Art Shmart: Art Symposium

Nikki Sansone

Art and Environmental Studies concentrators were out in full force this weekend for Environmental Art and New Media Technologies: Imagining Sustainable Futures, the two day symposium organized by Hosted by the departments of Art & Art History, Film & Media Studies and Environmental Studies programs, the symposium featured presentations and performances from ten internationally recognized artists who work with new digital media to explore creative solutions to answer problems of the environment.

The symposium was an unprecedented and definitive sample of artists currently working in a highly experimental realm. The symposium kicked things off with a Tex-Mex buffet followed by a presentation from Keynote speaker Natalie Jeremijenko.

Jeremijenko was undoubtedly the highlight of the symposium and boasts an impressive career, including being named in ID magazine’s top forty most influential designers and one of the inaugural top one hundred young innovators by the MIT technology review. Jeremijenko set the tone for the rest of the conference by asking how it is that social movements develop around environmental issues, and more specifically how can one participate to stop global warming.

Jeremijenko’s work was focused on alternative ways to engage individuals in the problem of fixing the environment through clever and creative projects such as Ooz and the Feral Robotic Dog projects. The other projects presented during the symposium ranged from similar approaches to inspiring the masses to be more environmentally-conscious (Amy Francheshini’s Victory Garden 2007+ project) to re-conceptualizing the digital network as a new and inextricable link to our natural ecosystem (Colin Ives’ video installation). Each artist was unique in both character and work, and the sum effect was an enlightening, broad-spectrum view of environmental activist art.

However, this genre of art is as new and experimental as its constituents’ own work, which presents a lot of problems in terms of activists and their activism. It was widely acknowledged that this symposium was a symposium of contradictions; and while that was both productive and frustrating, the artists involved were simply grateful to have a chance to further interface with a network of their peers. One of the biggest problems with environmental activist art is that it is largely a loose community of renegade artist and activists, and for those working in new digital media, community is even smaller.

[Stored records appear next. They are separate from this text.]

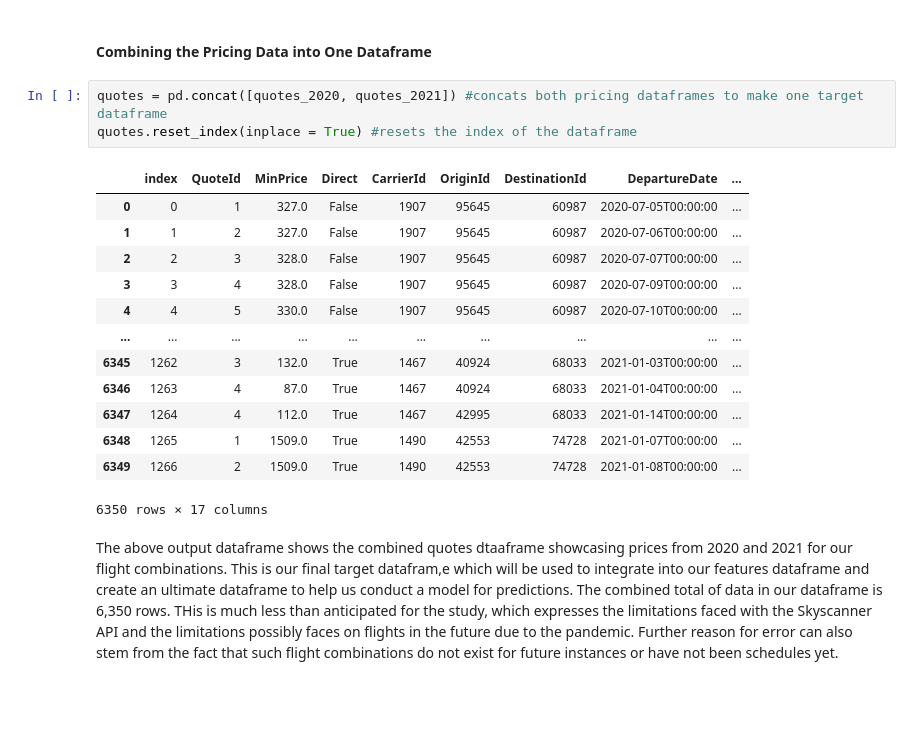
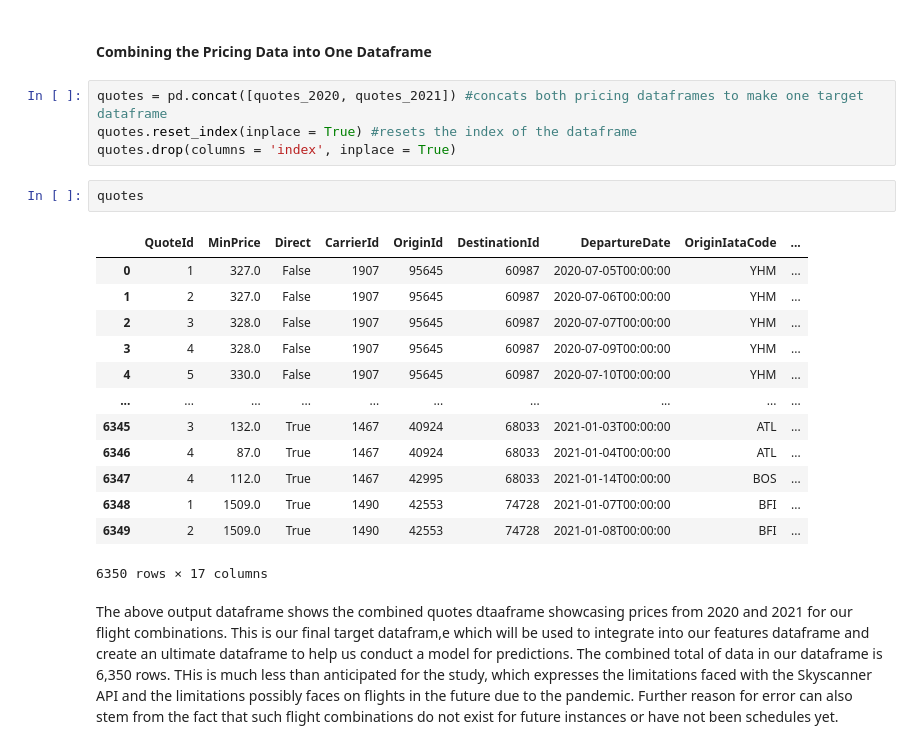
Before and after one commit to chriskuz/ga_capstone, a Jupyter notebook: code/project_notebook.ipynb, the cells around one changed output. Drawn from its saved outputs; the diff is of its cells as text; blank space fills up the shorter version.

Commit message:
Made the core dataframe necessary for modeling. Currently editing the Problem statement.

```diff
--- a/code/project_notebook.ipynb
+++ b/code/project_notebook.ipynb
@@ -1059,20 +1059,23 @@ From the above, we see the final output for the cleaning of the 2020 pricing dat
 # %%
 quotes = pd.concat([quotes_2020, quotes_2021]) #concats both pricing dataframes to make one target dataframe
 quotes.reset_index(inplace = True) #resets the index of the dataframe
+quotes.drop(columns = 'index', inplace = True)
-# %% [output]
-|  | index | QuoteId | MinPrice | Direct | CarrierId | OriginId | DestinationId | DepartureDate | ... |
-| 0 | 0 | 1 | 327.0 | False | 1907 | 95645 | 60987 | 2020-07-05T00:00:00 | ... |
-| 1 | 1 | 2 | 327.0 | False | 1907 | 95645 | 60987 | 2020-07-06T00:00:00 | ... |
-| 2 | 2 | 3 | 328.0 | False | 1907 | 95645 | 60987 | 2020-07-07T00:00:00 | ... |
-| 3 | 3 | 4 | 328.0 | False | 1907 | 95645 | 60987 | 2020-07-09T00:00:00 | ... |
-| 4 | 4 | 5 | 330.0 | False | 1907 | 95645 | 60987 | 2020-07-10T00:00:00 | ... |
-| ... | ... | ... | ... | ... | ... | ... | ... | ... | ... |
-| 6345 | 1262 | 3 | 132.0 | True | 1467 | 40924 | 68033 | 2021-01-03T00:00:00 | ... |
-| 6346 | 1263 | 4 | 87.0 | True | 1467 | 40924 | 68033 | 2021-01-04T00:00:00 | ... |
-| 6347 | 1264 | 4 | 112.0 | True | 1467 | 42995 | 68033 | 2021-01-14T00:00:00 | ... |
-| 6348 | 1265 | 1 | 1509.0 | True | 1490 | 42553 | 74728 | 2021-01-07T00:00:00 | ... |
-| 6349 | 1266 | 2 | 1509.0 | True | 1490 | 42553 | 74728 | 2021-01-08T00:00:00 | ... |
-6350 rows × 17 columns
+# %%
+quotes
+# %% [output]
+|  | QuoteId | MinPrice | Direct | CarrierId | OriginId | DestinationId | DepartureDate | OriginIataCode | ... |
+| 0 | 1 | 327.0 | False | 1907 | 95645 | 60987 | 2020-07-05T00:00:00 | YHM | ... |
+| 1 | 2 | 327.0 | False | 1907 | 95645 | 60987 | 2020-07-06T00:00:00 | YHM | ... |
+| 2 | 3 | 328.0 | False | 1907 | 95645 | 60987 | 2020-07-07T00:00:00 | YHM | ... |
+| 3 | 4 | 328.0 | False | 1907 | 95645 | 60987 | 2020-07-09T00:00:00 | YHM | ... |
+| 4 | 5 | 330.0 | False | 1907 | 95645 | 60987 | 2020-07-10T00:00:00 | YHM | ... |
+| ... | ... | ... | ... | ... | ... | ... | ... | ... | ... |
+| 6345 | 3 | 132.0 | True | 1467 | 40924 | 68033 | 2021-01-03T00:00:00 | ATL | ... |
+| 6346 | 4 | 87.0 | True | 1467 | 40924 | 68033 | 2021-01-04T00:00:00 | ATL | ... |
+| 6347 | 4 | 112.0 | True | 1467 | 42995 | 68033 | 2021-01-14T00:00:00 | BOS | ... |
+| 6348 | 1 | 1509.0 | True | 1490 | 42553 | 74728 | 2021-01-07T00:00:00 | BFI | ... |
+| 6349 | 2 | 1509.0 | True | 1490 | 42553 | 74728 | 2021-01-08T00:00:00 | BFI | ... |
+6350 rows × 17 columns
 # %% [markdown]
 The above output dataframe shows the combined quotes dtaaframe showcasing prices from 2020 and 2021 for our flight combinations. This is our final target datafram,e which will be used to integrate into our features dataframe and create an ultimate dataframe to help us conduct a model for predictions. The combined total of data in our dataframe is 6,350 rows. THis is much less than anticipated for the study, which expresses the limitations faced with the Skyscanner API and the limitations possibly faces on flights in the future due to the pandemic. Further reason for error can also stem from the fact that such flight combinations do not exist for future instances or have not been schedules yet.
 # %% [markdown]
```
Also changed, not shown: parts of 12 cells of this notebook.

For students, this symposium was a unique opportunity to interact with artists of this genre. The projects and presentations were surprisingly dependent on and saturated with scientific research; however most of the work executed was actually very ideological and idealist – one of many audience members’ main complaints with the works presented. Though these artists readily admitted that they were simply exploring alternative solutions to help ameliorate the problem of our environment, sitting in the audience one couldn’t help but feel that the artists bordered on being “all bark and no bite.”

Those artists that actively sought to extinguish environmental apathy amongst their communities were quick to point out easy ways to adjust one’s life to be more environmentally sound. What was conspicuously lacking from their thought process was a consideration of logistics, and more importantly, a consideration of class.

When Joline Blais posited the possible outcomes of having 10 percent of her community boycott shopping at Walmart, student audience members asked her about those members of the community who could not afford to boycott such a conglomerate. When numerous artists pointed to the effectiveness of their work educating students, student audience members reminded these artists that college is a luxury sometimes out of reach for many people: what of them?

The need for a truly interdisciplinary conference has never been as strong as it was this weekend in Golden Auditorium. Students’ questions truly illuminated the limits of these artists’ postmodern approach to issues of the environment, and perhaps even by extension made a case for how issues of the environment even got to this point in the first place. Arguments concerning political reform and governmental action needed to be raised as counterarguments to the works presented, and the absence of our politically minded friends definitely left a void in the overall success of this weekend’s discussions.

In the realm of contemporary art, most anything goes; it’s when art begins to overlap with activism that things get trickier. Artists who seek to use their work as a vehicle for activism must be held to more stringent standards than those simply exploring an artistic medium.

Though this weekend’s symposium was overall a huge success in terms of what it accomplished and the kind of artists it managed to attract to our university, one would be hard pressed not to think of how things could have been. Shame on us, Colgate, for not having thrown the full force of our liberal arts environment at these artists and giving them the challenge of a lifetime. Political science majors would have eaten these artists alive with examples of how they could be doing more towards creating a more sustainable future-and not just thinking about it.

Colgate Political Science majors: you were sorely missed.

Further information on the artists involved in this weekend’s symposium is available at